Shimpaku with great deadwood
The tree below was one of my favorite project trees in the garden. I’d be very curious to see it after further refinement.
A number of the smallest junipers in the garden were fairly well developed. They were also green as they were protected from the cold in a greenhouse for the winter. The outdoor junipers had all taken on the usual brown cast that wears off in Spring.
A tree grown by one of Nomoto’s customers – what’s with the pot?
Shimpaku growing in a wire mesh basket set in a clay pot
A Japanese maple in development
Young Kiyohime maples
Although cleaning up deadwood can be painstaking work, the actual process is relatively simple. To prepare the procumbens juniper below for exhibit, I used toothbrush and water to scrub the deadwood and then rinsed away the debris. A few hours later, after the wood had a chance to dry, I painted lime-sulfur onto the deadwood. Within another hour or so, the sulfurous yellow wore off leaving behind the characteristic white color.
I chose a 100% solution as some of the deadwood was being treated for the first time while other branches had been lime-sulfured before. By going with a strong solution, the idea was to make the deadwood as even-colored as possible.
After scrubbing the deadwood
Jin and shari
The base of the trunk
After treating with lime-sulfur
I enjoyed last week’s discussion of an old procumbens juniper displayed at Yamato Bonsai Kai’s 42nd annual exhibit.
Some commenters suggested a few improvements for the tree. In response, I’d like to invite you to share your ideas graphically by indicating where the primary branches belong and providing an outline of the silhouette. If I get a few responses, I’ll post the results for your review.
Outline of trunk
Bay Island Bonsai meetings occasionally include the same exercise. To see what others have done in the past, see “Where does the first branch go?” from a few years back.
One of the trees that caught my attention at Yamato’s 42nd annual exhibit was an old procumbens juniper.
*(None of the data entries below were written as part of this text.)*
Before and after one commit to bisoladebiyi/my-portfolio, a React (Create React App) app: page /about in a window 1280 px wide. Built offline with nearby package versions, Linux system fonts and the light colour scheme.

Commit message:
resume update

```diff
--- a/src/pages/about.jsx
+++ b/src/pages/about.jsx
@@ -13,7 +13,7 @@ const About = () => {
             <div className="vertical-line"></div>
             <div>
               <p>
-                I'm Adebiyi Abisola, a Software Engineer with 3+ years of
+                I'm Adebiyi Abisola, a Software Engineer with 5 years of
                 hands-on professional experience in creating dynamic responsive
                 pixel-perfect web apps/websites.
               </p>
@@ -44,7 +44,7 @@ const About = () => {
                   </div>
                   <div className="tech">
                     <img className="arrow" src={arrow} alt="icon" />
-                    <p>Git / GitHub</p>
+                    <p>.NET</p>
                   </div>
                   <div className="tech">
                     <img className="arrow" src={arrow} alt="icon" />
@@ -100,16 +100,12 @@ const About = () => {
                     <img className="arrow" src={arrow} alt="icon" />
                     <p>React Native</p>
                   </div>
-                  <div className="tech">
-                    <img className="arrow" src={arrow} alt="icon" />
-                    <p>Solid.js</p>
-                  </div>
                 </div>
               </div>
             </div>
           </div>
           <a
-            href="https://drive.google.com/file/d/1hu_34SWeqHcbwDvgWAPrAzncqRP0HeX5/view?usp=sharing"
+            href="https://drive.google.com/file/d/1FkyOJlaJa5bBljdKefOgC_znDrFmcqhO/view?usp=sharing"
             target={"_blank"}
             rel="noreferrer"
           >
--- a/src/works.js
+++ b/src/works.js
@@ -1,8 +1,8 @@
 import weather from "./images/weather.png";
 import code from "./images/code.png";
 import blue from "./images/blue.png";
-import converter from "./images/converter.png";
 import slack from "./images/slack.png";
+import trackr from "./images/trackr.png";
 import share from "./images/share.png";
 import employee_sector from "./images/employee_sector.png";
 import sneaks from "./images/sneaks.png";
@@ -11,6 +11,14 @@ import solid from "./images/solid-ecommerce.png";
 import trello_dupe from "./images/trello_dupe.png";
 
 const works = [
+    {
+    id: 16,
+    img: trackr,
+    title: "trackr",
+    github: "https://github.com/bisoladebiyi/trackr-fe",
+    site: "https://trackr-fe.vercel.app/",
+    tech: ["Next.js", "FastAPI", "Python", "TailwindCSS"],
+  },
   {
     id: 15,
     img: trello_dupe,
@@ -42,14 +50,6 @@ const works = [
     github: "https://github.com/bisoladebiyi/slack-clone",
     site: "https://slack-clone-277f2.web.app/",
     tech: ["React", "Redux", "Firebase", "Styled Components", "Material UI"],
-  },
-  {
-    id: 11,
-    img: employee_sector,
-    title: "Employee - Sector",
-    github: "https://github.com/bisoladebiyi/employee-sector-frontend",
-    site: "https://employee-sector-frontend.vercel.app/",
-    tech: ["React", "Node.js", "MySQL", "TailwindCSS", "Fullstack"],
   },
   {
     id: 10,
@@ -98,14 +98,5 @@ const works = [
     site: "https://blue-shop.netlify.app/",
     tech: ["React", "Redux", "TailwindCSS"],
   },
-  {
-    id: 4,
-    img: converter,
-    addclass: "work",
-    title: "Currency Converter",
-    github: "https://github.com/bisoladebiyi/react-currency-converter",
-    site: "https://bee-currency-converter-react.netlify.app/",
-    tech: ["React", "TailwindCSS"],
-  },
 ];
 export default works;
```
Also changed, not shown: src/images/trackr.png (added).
I haven’t seen a lot of other trees like it. The trunk is mostly straight and the branches are long. The apex is rounded, and the density of foliage is very even. It’s a striking tree – what do you think about it?